» **DESCRIPTION OF THE TASK**: An exact, complete copy of the entries is needed, with the pictures left out.

** RECORDS SUPPLIED follows **

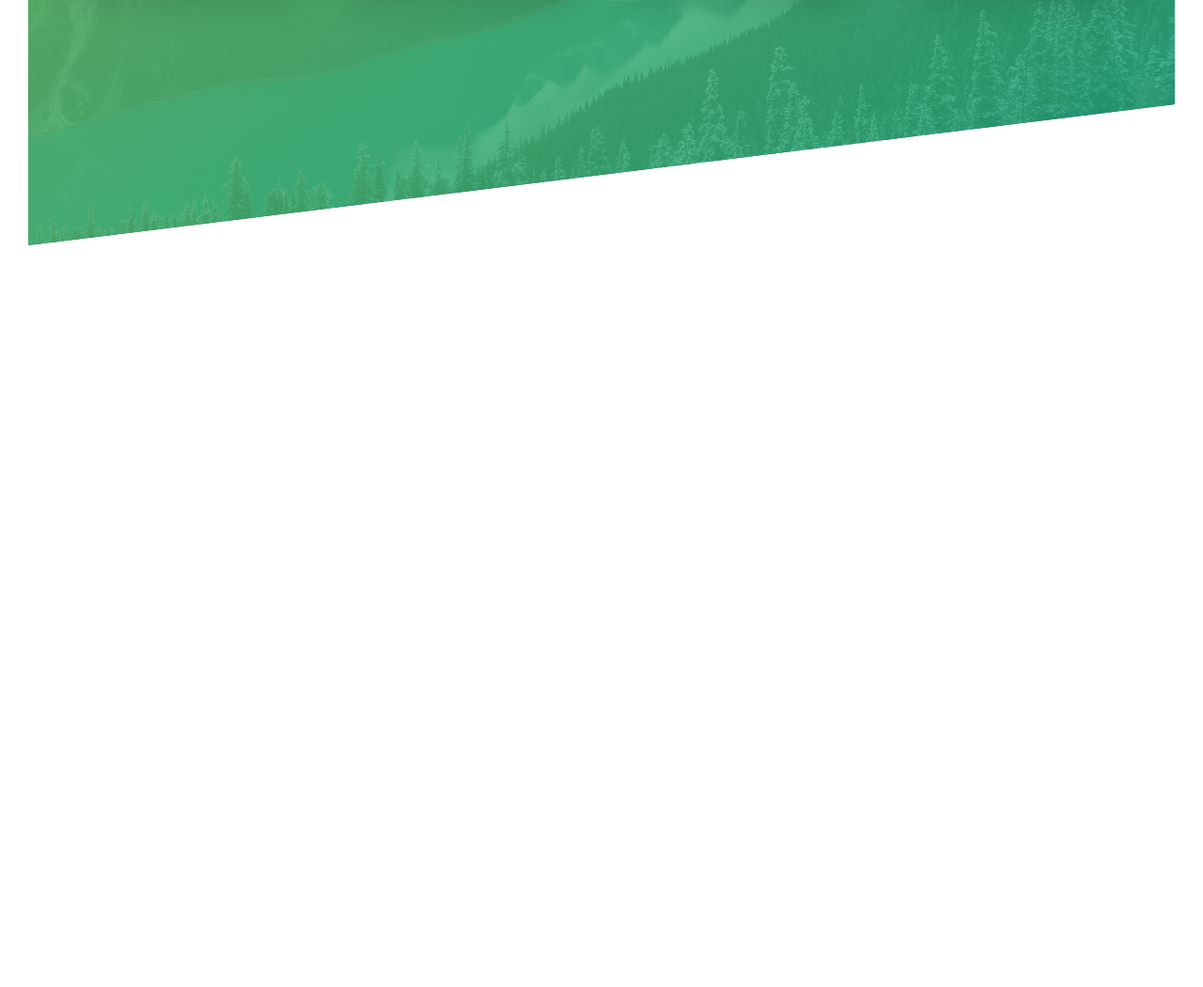
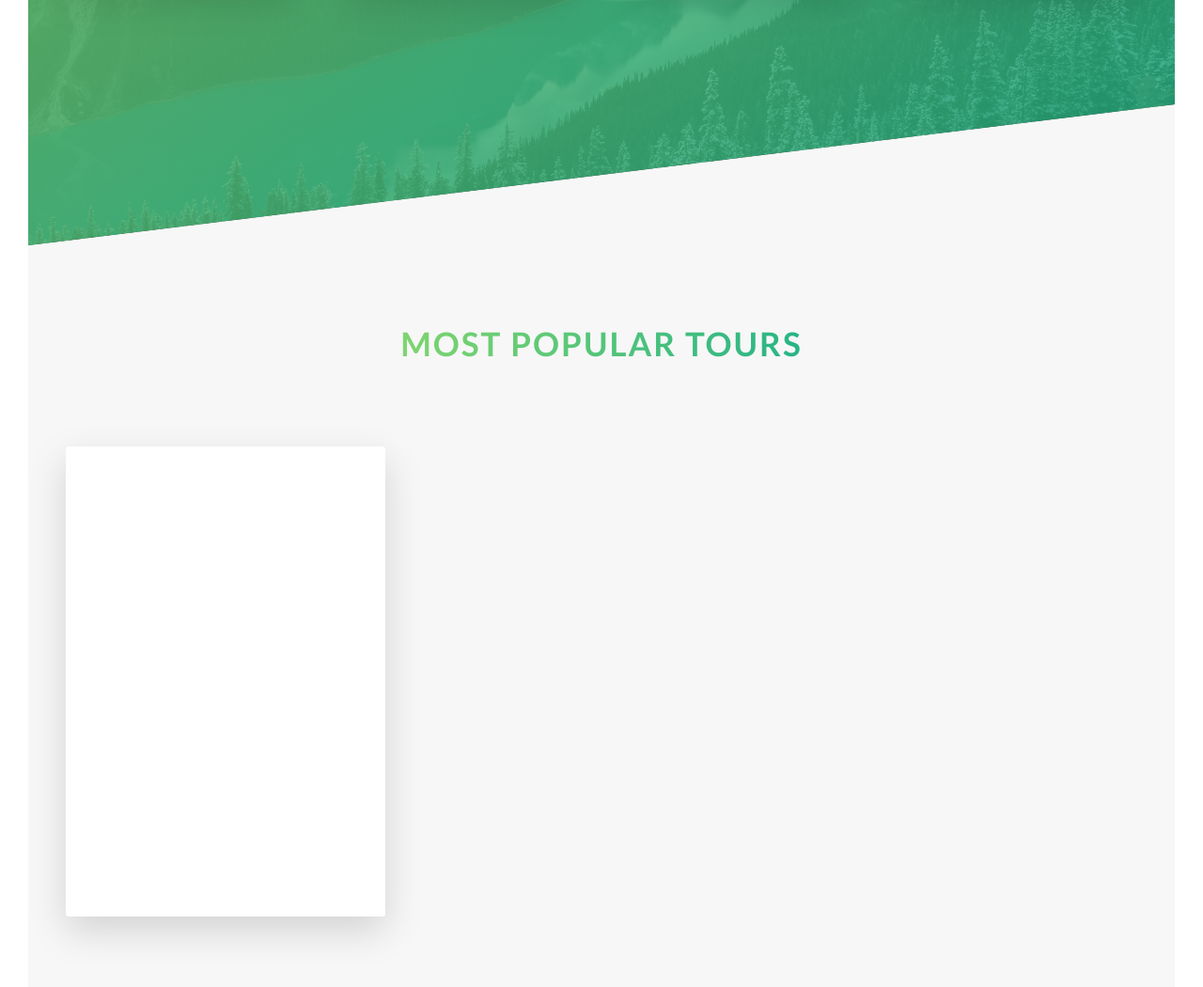
Before and after one commit to SeanZom/Natours, a website: page index.html in a window 1280 px wide. Shown: the part 1969-3019 px from the top of the page at 94% size. Before the commit the page ends 2230 px from the top, so only its background shows below. Drawn offline with Linux system fonts and the light colour scheme.

Commit message:
Tours section initialized

```diff
--- a/index.html
+++ b/index.html
@@ -138,6 +138,29 @@
           </div>
         </div>
       </section>
+
+      <section class="section-tours">
+        <div class="u-center-text u-margin-bottom-big">
+          <h2 class="heading-secondary">
+            Most popular tours
+          </h2>
+        </div>
+
+        <div class="row">
+          <div class="col-1-of-3">
+            <div class="card">
+              <div class="card__side card__side--front">
+                FRONT
+              </div>
+              <div class="card__side card__side--back card__side--back-1">
+                BACK
+              </div>
+            </div>
+          </div>
+          <div class="col-1-of-3"></div>
+          <div class="col-1-of-3"></div>
+        </div>
+      </section>
     </main>
   </body>
 </html>
--- a/sass/abstracts/_variables.scss
+++ b/sass/abstracts/_variables.scss
@@ -2,6 +2,12 @@
 $color-primary: #55c57a;
 $color-primary-light: #7ed56f;
 $color-primary-dark: #28b485;
+
+$color-secondary-light: #ffb900;
+$color-secondary-dark: #ff7730;
+
+$color-tertiary-light: #2998ff;
+$color-tertiary-dark: #5643fa;
 
 $color-grey-light-1: #f7f7f7;
 
--- /dev/null
+++ b/sass/components/_card.scss
@@ -0,0 +1,44 @@
+.card {
+  perspective: 150rem;
+  -moz-perspective: 150rem;
+  position: relative;
+  height: 50rem;
+
+  &__side {
+    height: 50rem;
+    transition: all 0.8s ease;
+    color: #fff;
+    font-size: 2rem;
+    position: absolute;
+    top: 0;
+    left: 0;
+    width: 100%;
+    backface-visibility: hidden;
+    border-radius: 3px;
+    box-shadow: 0 1.5rem 4rem rgba($color-black, 0.15);
+
+    &--front {
+      background-color: white;
+    }
+
+    &--back {
+      transform: rotateY(180deg);
+
+      &-1 {
+        background-image: linear-gradient(
+          to right bottom,
+          $color-secondary-light,
+          $color-secondary-dark
+        );
+      }
+    }
+  }
+
+  &:hover &__side--front {
+    transform: rotateY(180deg);
+  }
+
+  &:hover &__side--back {
+    transform: rotateY(0);
+  }
+}
--- a/sass/main.scss
+++ b/sass/main.scss
@@ -8,6 +8,7 @@
 @import "./base/utilities";
 
 @import "./components/button";
+@import "./components/card";
 @import "./components/composition";
 @import "./components/feature-box";
 
--- a/sass/pages/_home.scss
+++ b/sass/pages/_home.scss
@@ -20,3 +20,9 @@
     transform: skewY(7deg);
   }
 }
+
+.section-tours {
+  background-color: $color-grey-light-1;
+  padding: 25rem 0 50rem 0;
+  margin-top: -10rem;
+}
```
Also changed, not shown: css/style.css.
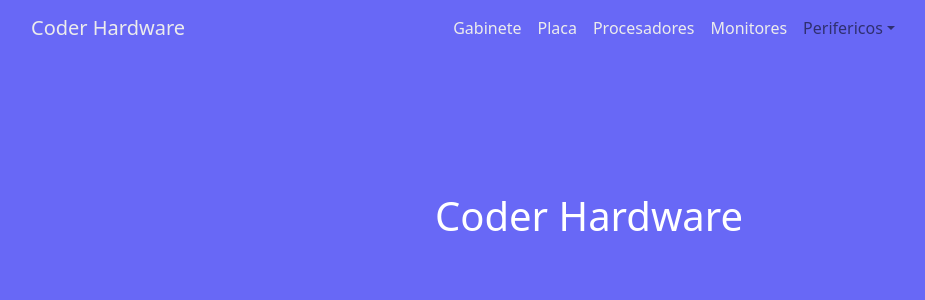
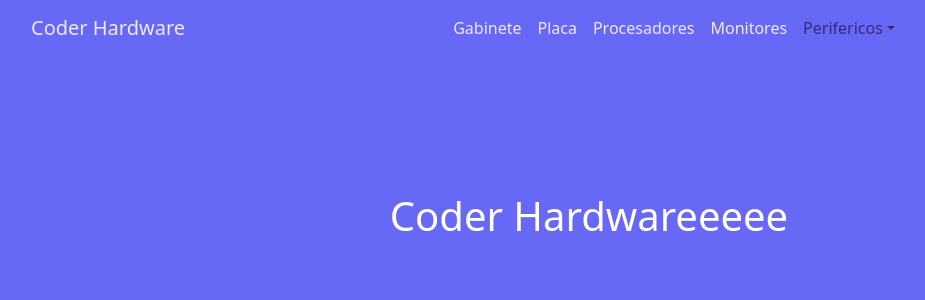
Before and after one commit to Lautcosta/proyecto-react-final, a React (Create React App) app: page / in a window 1280 px wide. Shown: the top 300 px of the page, without its empty margins (51-976 px from the left). Built offline with nearby package versions, Linux system fonts and the light colour scheme; no server answers; the database is empty.

Commit message:
prueba app.js

```diff
--- a/src/container/App.jsx
+++ b/src/container/App.jsx
@@ -18,7 +18,7 @@ function App() {
         <div className="App ">
           <NavBar />
 
-          <Title title="Coder Hardware" />
+          <Title title="Coder Hardwareeeee" />
 
           <Switch>
             <Route component={ItemListContainer} exact path="/" />
```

** End of RECORDS SUPPLIED **

» **SOLUTION TO THE EXERCISE**:
Before and after one commit to SeanZom/Natours, a website: page index.html in a window 1280 px wide. Shown: the part 1969-3019 px from the top of the page at 94% size. Before the commit the page ends 2230 px from the top, so only its background shows below. Drawn offline with Linux system fonts and the light colour scheme.

Commit message:
Tours section initialized

```diff
--- a/index.html
+++ b/index.html
@@ -138,6 +138,29 @@
           </div>
         </div>
       </section>
+
+      <section class="section-tours">
+        <div class="u-center-text u-margin-bottom-big">
+          <h2 class="heading-secondary">
+            Most popular tours
+          </h2>
+        </div>
+
+        <div class="row">
+          <div class="col-1-of-3">
+            <div class="card">
+              <div class="card__side card__side--front">
+                FRONT
+              </div>
+              <div class="card__side card__side--back card__side--back-1">
+                BACK
+              </div>
+            </div>
+          </div>
+          <div class="col-1-of-3"></div>
+          <div class="col-1-of-3"></div>
+        </div>
+      </section>
     </main>
   </body>
 </html>
--- a/sass/abstracts/_variables.scss
+++ b/sass/abstracts/_variables.scss
@@ -2,6 +2,12 @@
 $color-primary: #55c57a;
 $color-primary-light: #7ed56f;
 $color-primary-dark: #28b485;
+
+$color-secondary-light: #ffb900;
+$color-secondary-dark: #ff7730;
+
+$color-tertiary-light: #2998ff;
+$color-tertiary-dark: #5643fa;
 
 $color-grey-light-1: #f7f7f7;
 
--- /dev/null
+++ b/sass/components/_card.scss
@@ -0,0 +1,44 @@
+.card {
+  perspective: 150rem;
+  -moz-perspective: 150rem;
+  position: relative;
+  height: 50rem;
+
+  &__side {
+    height: 50rem;
+    transition: all 0.8s ease;
+    color: #fff;
+    font-size: 2rem;
+    position: absolute;
+    top: 0;
+    left: 0;
+    width: 100%;
+    backface-visibility: hidden;
+    border-radius: 3px;
+    box-shadow: 0 1.5rem 4rem rgba($color-black, 0.15);
+
+    &--front {
+      background-color: white;
+    }
+
+    &--back {
+      transform: rotateY(180deg);
+
+      &-1 {
+        background-image: linear-gradient(
+          to right bottom,
+          $color-secondary-light,
+          $color-secondary-dark
+        );
+      }
+    }
+  }
+
+  &:hover &__side--front {
+    transform: rotateY(180deg);
+  }
+
+  &:hover &__side--back {
+    transform: rotateY(0);
+  }
+}
--- a/sass/main.scss
+++ b/sass/main.scss
@@ -8,6 +8,7 @@
 @import "./base/utilities";
 
 @import "./components/button";
+@import "./components/card";
 @import "./components/composition";
 @import "./components/feature-box";
 
--- a/sass/pages/_home.scss
+++ b/sass/pages/_home.scss
@@ -20,3 +20,9 @@
     transform: skewY(7deg);
   }
 }
+
+.section-tours {
+  background-color: $color-grey-light-1;
+  padding: 25rem 0 50rem 0;
+  margin-top: -10rem;
+}
```
Also changed, not shown: css/style.css.
Before and after one commit to Lautcosta/proyecto-react-final, a React (Create React App) app: page / in a window 1280 px wide. Shown: the top 300 px of the page, without its empty margins (51-976 px from the left). Built offline with nearby package versions, Linux system fonts and the light colour scheme; no server answers; the database is empty.

Commit message:
prueba app.js

```diff
--- a/src/container/App.jsx
+++ b/src/container/App.jsx
@@ -18,7 +18,7 @@ function App() {
         <div className="App ">
           <NavBar />
 
-          <Title title="Coder Hardware" />
+          <Title title="Coder Hardwareeeee" />
 
           <Switch>
             <Route component={ItemListContainer} exact path="/" />
```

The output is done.